When you have a great idea, you want to win over your leadership in a way that sparks their imagination and gets the wheels turning on “how to.” Anything short of that kind of deep, resounding support is risks wasting your time in the long run. But winning someone’s support isn’t easy. The sheer force of your personality—even coupled with strong relationships—won’t cut it.
Instead, you need a plan to ensure that your approach reflects your leadership’s interests and concerns—just to be heard—and then is logically structured around the purpose and function of the organization. Two components are essential to planning your approach:
- knowing your boss and
- knowing the boundaries, or the organizational “box.”
“Knowing your boss” involves gaining an understanding of your leadership’s strengths, weaknesses, and work style. Unfortunately, we most often have this information about ourselves and our subordinate staff. We don’t often have the conversation with our leadership about what their styles are. What you’re even less likely to have are any insights into the issues they are working on for themselves with their supervisors. Gaining more insight into what issues your boss or leadership are working on might be difficult, but it’s important to understand as much as you can about where they are in their professional journey.
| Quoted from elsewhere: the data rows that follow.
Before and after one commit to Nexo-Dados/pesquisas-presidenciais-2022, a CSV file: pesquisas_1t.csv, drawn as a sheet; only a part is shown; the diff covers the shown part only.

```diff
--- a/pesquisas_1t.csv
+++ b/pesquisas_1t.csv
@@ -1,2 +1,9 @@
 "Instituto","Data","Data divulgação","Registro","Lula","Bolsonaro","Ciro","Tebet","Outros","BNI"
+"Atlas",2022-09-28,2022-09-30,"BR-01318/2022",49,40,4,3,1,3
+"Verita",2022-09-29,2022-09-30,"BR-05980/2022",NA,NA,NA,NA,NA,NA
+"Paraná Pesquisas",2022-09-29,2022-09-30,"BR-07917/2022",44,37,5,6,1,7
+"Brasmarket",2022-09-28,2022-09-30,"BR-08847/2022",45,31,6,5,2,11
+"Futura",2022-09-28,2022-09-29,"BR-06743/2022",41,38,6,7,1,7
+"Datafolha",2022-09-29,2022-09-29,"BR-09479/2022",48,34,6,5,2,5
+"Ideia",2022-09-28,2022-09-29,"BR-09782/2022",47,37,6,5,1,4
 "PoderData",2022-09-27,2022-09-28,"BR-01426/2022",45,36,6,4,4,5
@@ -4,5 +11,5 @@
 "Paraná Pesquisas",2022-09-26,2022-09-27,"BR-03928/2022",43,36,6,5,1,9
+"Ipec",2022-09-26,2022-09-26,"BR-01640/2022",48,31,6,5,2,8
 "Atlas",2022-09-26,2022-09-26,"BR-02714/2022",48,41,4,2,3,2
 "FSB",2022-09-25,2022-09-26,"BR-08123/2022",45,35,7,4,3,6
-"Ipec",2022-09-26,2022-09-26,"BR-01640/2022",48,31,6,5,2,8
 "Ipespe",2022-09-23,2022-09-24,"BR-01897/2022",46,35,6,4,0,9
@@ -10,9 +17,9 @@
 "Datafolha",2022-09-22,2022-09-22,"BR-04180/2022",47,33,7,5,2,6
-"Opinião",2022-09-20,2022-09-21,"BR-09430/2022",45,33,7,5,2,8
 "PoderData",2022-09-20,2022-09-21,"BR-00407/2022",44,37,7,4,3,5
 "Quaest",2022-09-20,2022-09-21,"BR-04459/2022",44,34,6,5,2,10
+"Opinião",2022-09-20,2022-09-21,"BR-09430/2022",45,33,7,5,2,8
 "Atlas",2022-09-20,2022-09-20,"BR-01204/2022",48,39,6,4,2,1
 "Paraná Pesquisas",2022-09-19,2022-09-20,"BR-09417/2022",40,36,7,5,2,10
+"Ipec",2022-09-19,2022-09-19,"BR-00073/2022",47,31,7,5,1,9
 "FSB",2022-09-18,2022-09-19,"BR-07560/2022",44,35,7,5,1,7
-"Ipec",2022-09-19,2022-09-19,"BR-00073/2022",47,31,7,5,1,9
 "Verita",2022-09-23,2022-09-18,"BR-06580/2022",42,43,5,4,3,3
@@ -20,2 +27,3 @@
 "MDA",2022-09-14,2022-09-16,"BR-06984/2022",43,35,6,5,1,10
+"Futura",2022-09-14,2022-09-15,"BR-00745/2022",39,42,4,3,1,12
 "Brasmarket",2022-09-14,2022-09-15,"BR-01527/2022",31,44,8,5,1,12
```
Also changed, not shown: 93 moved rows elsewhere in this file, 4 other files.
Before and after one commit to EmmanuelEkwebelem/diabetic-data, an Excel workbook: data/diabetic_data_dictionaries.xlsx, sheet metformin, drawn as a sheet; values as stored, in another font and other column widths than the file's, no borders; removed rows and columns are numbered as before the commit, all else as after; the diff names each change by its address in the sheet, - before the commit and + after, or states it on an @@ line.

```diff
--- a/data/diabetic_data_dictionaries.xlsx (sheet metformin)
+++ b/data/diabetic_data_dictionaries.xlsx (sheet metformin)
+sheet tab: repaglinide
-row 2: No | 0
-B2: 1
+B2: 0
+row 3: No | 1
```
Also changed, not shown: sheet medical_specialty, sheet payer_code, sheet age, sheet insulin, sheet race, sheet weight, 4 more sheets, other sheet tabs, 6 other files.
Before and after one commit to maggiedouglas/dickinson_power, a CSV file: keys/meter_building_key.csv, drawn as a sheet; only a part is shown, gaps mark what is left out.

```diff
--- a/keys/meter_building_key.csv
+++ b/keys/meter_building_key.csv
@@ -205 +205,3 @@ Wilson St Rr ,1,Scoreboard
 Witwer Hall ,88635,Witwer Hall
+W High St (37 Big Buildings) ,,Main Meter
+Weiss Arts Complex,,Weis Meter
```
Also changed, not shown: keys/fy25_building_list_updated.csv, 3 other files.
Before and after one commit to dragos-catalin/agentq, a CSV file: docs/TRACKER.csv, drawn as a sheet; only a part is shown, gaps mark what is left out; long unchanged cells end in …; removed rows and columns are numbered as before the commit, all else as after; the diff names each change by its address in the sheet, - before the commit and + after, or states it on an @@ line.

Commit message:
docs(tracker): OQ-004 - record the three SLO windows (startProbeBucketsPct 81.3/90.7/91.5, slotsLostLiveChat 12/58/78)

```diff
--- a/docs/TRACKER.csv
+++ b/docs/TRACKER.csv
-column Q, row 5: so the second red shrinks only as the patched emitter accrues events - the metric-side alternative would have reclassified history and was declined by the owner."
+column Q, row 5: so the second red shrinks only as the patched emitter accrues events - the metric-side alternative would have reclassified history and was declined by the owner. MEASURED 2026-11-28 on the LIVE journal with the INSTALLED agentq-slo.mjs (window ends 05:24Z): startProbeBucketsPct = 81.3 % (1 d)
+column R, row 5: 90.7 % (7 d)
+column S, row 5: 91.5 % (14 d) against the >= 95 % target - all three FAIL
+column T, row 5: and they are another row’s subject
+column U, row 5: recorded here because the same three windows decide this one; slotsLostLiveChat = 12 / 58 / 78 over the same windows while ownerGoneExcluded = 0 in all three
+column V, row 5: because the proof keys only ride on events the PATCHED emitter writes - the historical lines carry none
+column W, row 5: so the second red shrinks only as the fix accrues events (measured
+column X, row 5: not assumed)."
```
In addition to knowing your boss, you need to understand the “box” within which you’re working—what are the documented (and less formal) rules of engagement. This step includes understanding the limits by engaging leadership in sketching them out (if they’re unspoken or inferred). Once you know where the boundaries are, you will also better understand where your solution falls—inside or outside of those bounds. Understanding this upfront is critical for building buy-in for your idea. Shedding any self-imposed constraints and determining anything and everything you can do within your current power is also important to fully exploring the organizational box.
To solve something in a new, innovative way, you first have to know what new is. Only then can you purposefully step off the prescribed path. One of the most compelling things you can do early on to build support is to demonstrate that you have the perspective, vision, and direction to at least get your idea started and implement whatever aspect of it you can in your own work. Your own adoption of the idea will go a long way in gaining buy-in from leadership.